> **YOUR OBJECTIVE**: Report the count of lines holding "data" in the records, with no other words.

----- RECORD SET

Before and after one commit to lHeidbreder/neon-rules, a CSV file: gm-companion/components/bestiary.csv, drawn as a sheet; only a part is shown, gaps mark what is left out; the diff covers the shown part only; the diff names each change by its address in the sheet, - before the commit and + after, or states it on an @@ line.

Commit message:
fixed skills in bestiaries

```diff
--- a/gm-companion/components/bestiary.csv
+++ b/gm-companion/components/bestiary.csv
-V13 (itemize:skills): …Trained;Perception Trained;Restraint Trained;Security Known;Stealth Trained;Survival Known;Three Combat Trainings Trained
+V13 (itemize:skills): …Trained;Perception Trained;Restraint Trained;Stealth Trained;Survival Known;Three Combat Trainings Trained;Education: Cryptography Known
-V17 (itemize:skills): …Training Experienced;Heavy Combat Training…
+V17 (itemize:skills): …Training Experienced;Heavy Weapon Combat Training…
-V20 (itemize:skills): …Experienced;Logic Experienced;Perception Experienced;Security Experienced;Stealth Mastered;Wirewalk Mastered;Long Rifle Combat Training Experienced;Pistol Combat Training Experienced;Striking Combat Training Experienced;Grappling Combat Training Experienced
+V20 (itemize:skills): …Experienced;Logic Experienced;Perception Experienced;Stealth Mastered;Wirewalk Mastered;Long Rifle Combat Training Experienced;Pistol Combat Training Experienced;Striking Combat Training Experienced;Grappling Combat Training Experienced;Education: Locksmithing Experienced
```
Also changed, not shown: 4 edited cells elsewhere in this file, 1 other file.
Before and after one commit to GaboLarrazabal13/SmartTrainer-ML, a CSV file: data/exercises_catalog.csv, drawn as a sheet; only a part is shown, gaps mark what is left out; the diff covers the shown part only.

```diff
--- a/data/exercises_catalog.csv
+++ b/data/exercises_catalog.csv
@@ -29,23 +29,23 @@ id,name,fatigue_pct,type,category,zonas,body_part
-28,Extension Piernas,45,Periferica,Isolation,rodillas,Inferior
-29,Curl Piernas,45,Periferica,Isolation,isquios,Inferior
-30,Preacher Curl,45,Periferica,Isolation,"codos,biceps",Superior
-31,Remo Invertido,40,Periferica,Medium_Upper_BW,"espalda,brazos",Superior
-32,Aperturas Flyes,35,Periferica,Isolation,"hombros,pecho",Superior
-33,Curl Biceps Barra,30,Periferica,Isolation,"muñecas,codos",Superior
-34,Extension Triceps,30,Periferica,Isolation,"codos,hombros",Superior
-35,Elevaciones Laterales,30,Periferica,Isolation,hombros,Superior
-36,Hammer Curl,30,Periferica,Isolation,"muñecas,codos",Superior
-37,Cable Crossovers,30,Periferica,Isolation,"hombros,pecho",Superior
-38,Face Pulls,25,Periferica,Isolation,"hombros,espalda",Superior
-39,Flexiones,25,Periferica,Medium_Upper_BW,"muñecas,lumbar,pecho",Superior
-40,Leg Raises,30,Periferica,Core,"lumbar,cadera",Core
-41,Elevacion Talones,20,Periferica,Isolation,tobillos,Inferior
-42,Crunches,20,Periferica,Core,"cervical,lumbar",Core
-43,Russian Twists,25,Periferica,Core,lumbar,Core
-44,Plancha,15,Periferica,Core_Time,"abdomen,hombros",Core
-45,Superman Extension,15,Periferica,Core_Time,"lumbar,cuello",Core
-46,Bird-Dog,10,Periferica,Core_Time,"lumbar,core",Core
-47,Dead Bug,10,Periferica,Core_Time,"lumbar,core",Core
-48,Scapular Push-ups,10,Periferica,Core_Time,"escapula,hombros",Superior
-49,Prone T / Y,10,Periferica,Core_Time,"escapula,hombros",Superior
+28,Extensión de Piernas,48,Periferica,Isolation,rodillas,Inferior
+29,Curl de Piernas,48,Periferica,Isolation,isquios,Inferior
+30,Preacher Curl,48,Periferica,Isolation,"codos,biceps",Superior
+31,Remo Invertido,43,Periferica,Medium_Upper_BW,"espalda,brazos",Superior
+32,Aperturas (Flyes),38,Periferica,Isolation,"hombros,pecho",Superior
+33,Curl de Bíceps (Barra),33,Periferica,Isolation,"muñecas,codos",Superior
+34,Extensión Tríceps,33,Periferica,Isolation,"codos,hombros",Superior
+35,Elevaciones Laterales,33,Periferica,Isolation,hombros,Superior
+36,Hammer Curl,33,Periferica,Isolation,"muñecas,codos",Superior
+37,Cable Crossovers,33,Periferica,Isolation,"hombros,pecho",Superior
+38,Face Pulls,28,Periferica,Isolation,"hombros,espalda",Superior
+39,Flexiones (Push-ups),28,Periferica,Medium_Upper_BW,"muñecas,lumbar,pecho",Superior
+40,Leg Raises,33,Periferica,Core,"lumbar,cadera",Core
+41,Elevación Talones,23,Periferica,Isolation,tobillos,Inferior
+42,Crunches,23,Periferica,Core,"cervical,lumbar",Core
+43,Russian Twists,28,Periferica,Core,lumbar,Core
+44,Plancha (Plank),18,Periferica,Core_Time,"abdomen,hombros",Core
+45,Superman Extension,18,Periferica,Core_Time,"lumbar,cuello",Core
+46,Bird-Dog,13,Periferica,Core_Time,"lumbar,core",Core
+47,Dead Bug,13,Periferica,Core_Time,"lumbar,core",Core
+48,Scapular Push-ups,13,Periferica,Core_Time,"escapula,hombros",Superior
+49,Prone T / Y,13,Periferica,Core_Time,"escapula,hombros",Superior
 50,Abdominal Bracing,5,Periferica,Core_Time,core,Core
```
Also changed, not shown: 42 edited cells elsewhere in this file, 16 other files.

----------

> **EXPECTED ANSWER**: 3